You must have noticed in movies and series that Americans’ breakfast is very caloric, rich in sugars and fats. One of the dishes that stands out in this meal is bacon, usually served with eggs. But since 2015, including this food in the first meal of the day has become as dangerous as lighting a cigarette.
That’s because the World Health Organization (WHO) has declared that bacon has as much carcinogenic potential as cigarettes. However, truth be told: this food was not alone on the WHO list, as the entity warned about the danger of all processed meats such as salami, sausages, hams, etc.
What makes these foods carcinogenic?
According to the WHO, consuming 50 grams of processed meats daily would increase the chances of getting bowel cancer by 18% over the years. An estimate from the British newspaper The Guardian on the subject revealed that the consumption of these foods would have been responsible for about 34 thousand deaths per year.
When processing these meats to enhance flavor, through smoking, salting and curing, for example, companies include elements that were not present in the food before, such as nitrates and nitrites, in addition to salt.
The human body even knows how to handle nitrates and nitrites. Nitrate, for example, helps form saliva and the rest is eliminated in the urine. Nitrite has been associated with diseases caused by failures in hemoglobin, the protein responsible for transporting oxygen in the blood. It turns out that nitrites generate another substance called nitrosamine, which is highly carcinogenic.
How did the WHO come to the conclusion that bacon is bad?
To include processed meats in its list of potentially carcinogenic products, the WHO reviewed no more than 400 studies, from ten different countries, on the topic. This means that the entity studied diagnoses and diseases of thousands of people, generating a database that corroborated the hypothesis that these foods can increase the risk of bowel cancer.
What is the incidence of bowel cancer in Brazil?
According to data from the National Cancer Institute (Inca), every year, about 40,000 Brazilians discover that they have bowel cancer. It is the third most popular type of cancer in the country.

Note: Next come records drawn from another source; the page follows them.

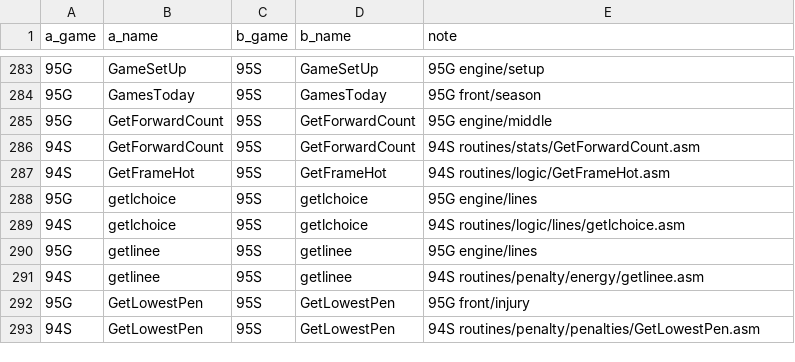
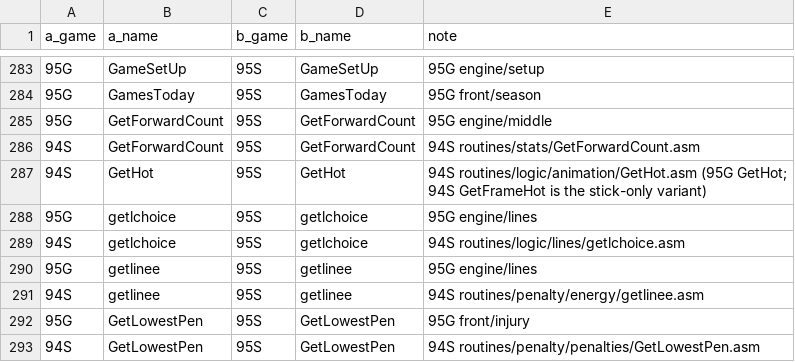
Before and after one commit to abdulahmad/nhl-disasm-report, a CSV file: tools/known_pairs.csv, drawn as a sheet; only a part is shown, gaps mark what is left out.

```diff
--- a/tools/known_pairs.csv
+++ b/tools/known_pairs.csv
@@ -286,3 +286,3 @@ a_game,a_name,b_game,b_name,note
 94S,GetForwardCount,95S,GetForwardCount,94S routines/stats/GetForwardCount.asm
-94S,GetFrameHot,95S,GetFrameHot,94S routines/logic/GetFrameHot.asm
+94S,GetHot,95S,GetHot,94S routines/logic/animation/GetHot.asm (95G GetHot; 94S GetFrameHot is the stick-only variant)
 95G,getlchoice,95S,getlchoice,95G engine/lines
```
Also changed, not shown: 10 other files.
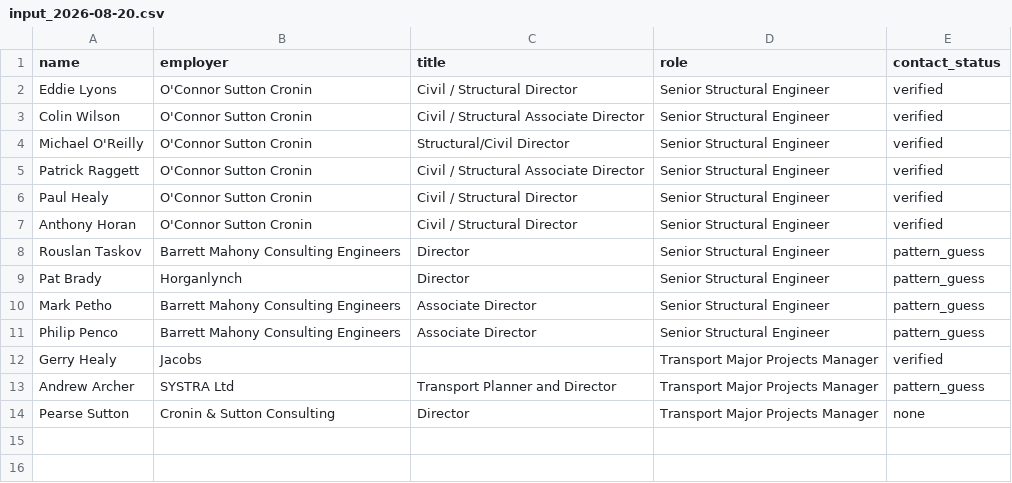
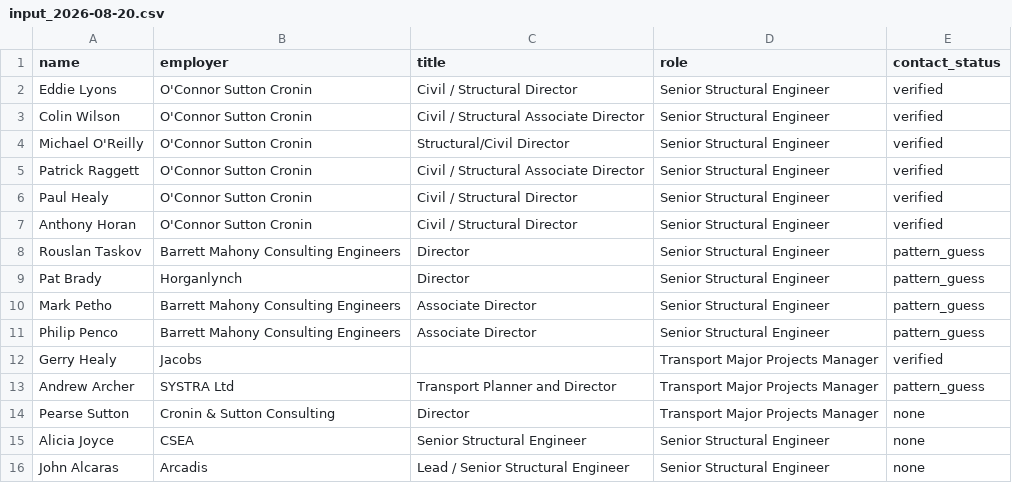
Before and after one commit to dmazumdar186/deb-antigravity-claude-workspace, a CSV file: deliverables/gaia_poc_check/input_2026-08-20.csv, drawn as a sheet; the diff names each change by its address in the sheet, - before the commit and + after, or states it on an @@ line.

```diff
--- a/deliverables/gaia_poc_check/input_2026-08-20.csv
+++ b/deliverables/gaia_poc_check/input_2026-08-20.csv
+row 15: Alicia Joyce | CSEA | Senior Structural Engineer | Senior Structural Engineer | none
+row 16: John Alcaras | Arcadis | Lead / Senior Structural Engineer | Senior Structural Engineer | none
```
Also changed, not shown: 6 other files.
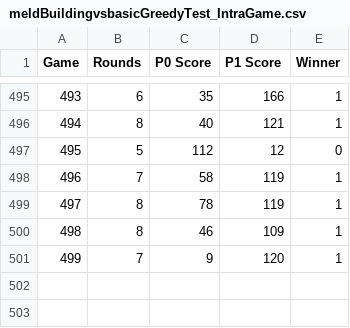
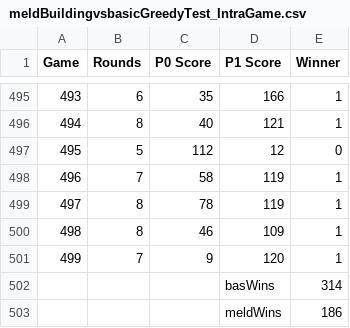
Before and after one commit to Project2-1Group4/GinRummy, a CSV file: ResultsToAnalyze/basicVSMeldBuilding/meldBuildingvsbasicGreedyTest_IntraGame.csv, drawn as a sheet; only a part is shown, gaps mark what is left out; the diff names each change by its address in the sheet, - before the commit and + after, or states it on an @@ line.

```diff
--- a/ResultsToAnalyze/basicVSMeldBuilding/meldBuildingvsbasicGreedyTest_IntraGame.csv
+++ b/ResultsToAnalyze/basicVSMeldBuilding/meldBuildingvsbasicGreedyTest_IntraGame.csv
+row 502:  |  |  | basWins | 314
+row 503:  |  |  | meldWins | 186
```
Also changed, not shown: ResultsToAnalyze/basicVSMeldBuilding/basicGreedyTestvsmeldBuilding_IntraGame.csv, 30 other files.
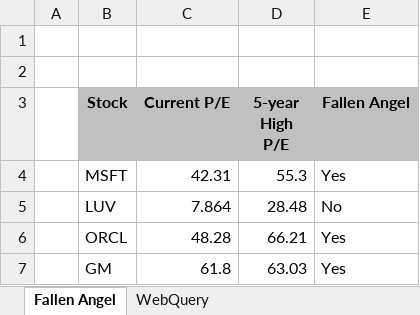
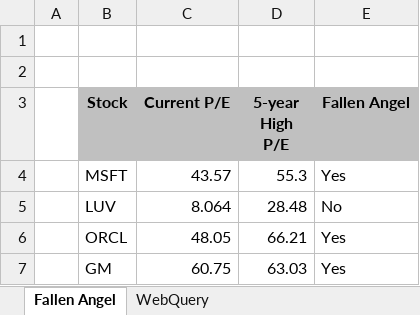
Before and after one commit to dadams9/MBA614, an Excel workbook: Project/FallenAngel-s7-Devin_Adams.xlsm, sheet Fallen Angel, drawn as a sheet; values as stored, in another font and other column widths than the file's, no borders; the diff names each change by its address in the sheet, - before the commit and + after, or states it on an @@ line.

```diff
--- a/Project/FallenAngel-s7-Devin_Adams.xlsm (sheet Fallen Angel)
+++ b/Project/FallenAngel-s7-Devin_Adams.xlsm (sheet Fallen Angel)
-C4 (Current P/E): 42.31
+C4 (Current P/E): 43.57
-C5 (Current P/E): 7.864
+C5 (Current P/E): 8.064
-C6 (Current P/E): 48.28
+C6 (Current P/E): 48.05
-C7 (Current P/E): 61.8
+C7 (Current P/E): 60.75
```
Also changed, not shown: sheet WebQuery, Homework/FibonacciSequence-s6-Devin_Adams.xlsm, Homework/FibonacciSequenceGrader.xlsm, 6 other files.
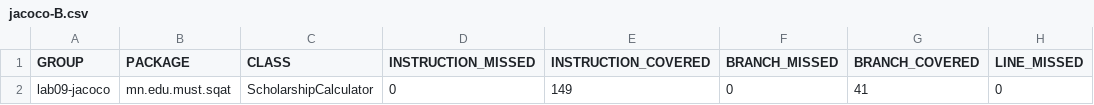
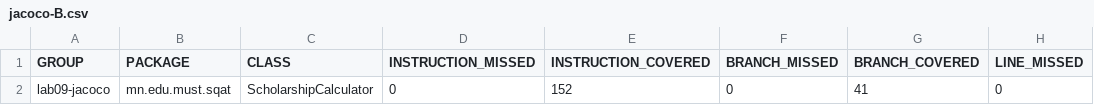
Before and after one commit to BJAJ05/fcsa313_lab09, a CSV file: results/jacoco-B.csv, drawn as a sheet; only a part is shown; the diff names each change by its address in the sheet, - before the commit and + after, or states it on an @@ line.

```diff
--- a/results/jacoco-B.csv
+++ b/results/jacoco-B.csv
-E2 (INSTRUCTION_COVERED): 149
+E2 (INSTRUCTION_COVERED): 152
```
Also changed, not shown: results/jacoco-A.csv, results/jacoco-C.csv, 5 other files.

Also according to the Inca, 30% of these people would not have dealt with the disease if they had had a healthier diet, with less consumption of processed foods. Inca projects the amount of R$ 1 billion as the amount needed for the treatment of bowel cancer in the year 2030 by the SUS.
The WHO recommendation caused bacon consumption to plummet in the UK in 2015. Supermarkets reported a £3 million drop in sales. However, weeks later, consumption rose again.